There was at least a lack of alertness in the pilot house of The Chester including the failure to post a look-out on the starboard float, once the Russell tow was observed; this leads to the conclusion presently held, that the navigator of The Chester was not equal to the requirements of the known situation. If the turning maneuver had been decided upon at once, it seems clear that the floatman would have been promptly posted to give proper signals in the process of its accomplishment. Instead, he (Folz) remained in the pilot house until the rounding of the buoy. He said that as his tow came out of Greenville Channel 'I spotted this Russell boat coming upstream, off our starboard hand, about five or six hundred years away.
'Then I didn't look around any more because I figured, well, the captain, he seen him and the other captain seen us.'
The inference would be permissible, although it is not put in the form of a finding, that the Chester's own account of the happening following the inception of litigation, was so confused that the original allegation in the petition to the effect that the Russell tow was first observed 'off the port bow' was not an inadvertent statement of the pleader.

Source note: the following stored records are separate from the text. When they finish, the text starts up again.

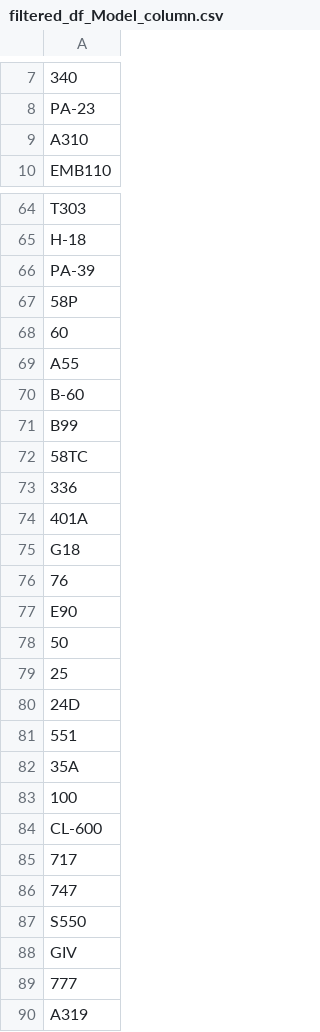
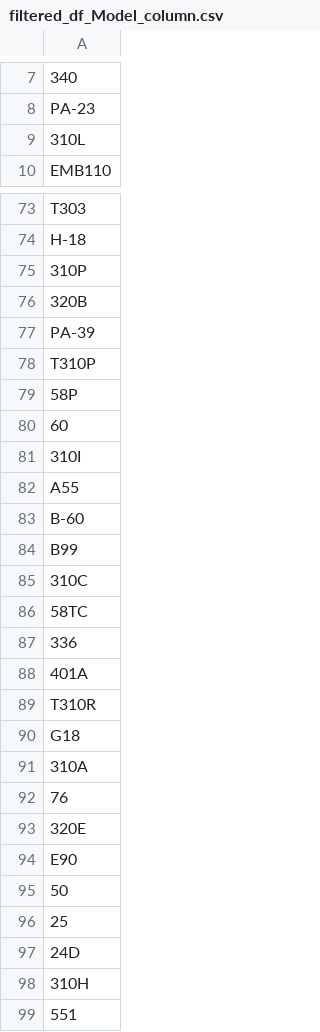
Before and after one commit to joeldmott/aviation-risk-project, a CSV file: filtered_df_Model_column.csv, drawn as a sheet; only a part is shown, gaps mark what is left out; the shorter side is filled out with more unchanged rows; the diff covers the shown part only; the diff names each change by its address in the sheet, - before the commit and + after, or states it on an @@ line.

```diff
--- a/filtered_df_Model_column.csv
+++ b/filtered_df_Model_column.csv
-A9: A310
+A9: 310L
+row 75: 310P
+row 76: 320B
+row 78: T310P
+row 81: 310I
+row 85: 310C
+row 89: T310R
+row 91: 310A
+row 93: 320E
+row 98: 310H
```
Also changed, not shown: 18 added rows, 1 removed row and 2 edited cells elsewhere in this file, 1 other file.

From all the evidence it is concluded that the libelants have sustained the burden of proof, and that the impending petition has failed in that respect. The libelants may take the usual decree with costs, and the impending petition is dismissed without costs.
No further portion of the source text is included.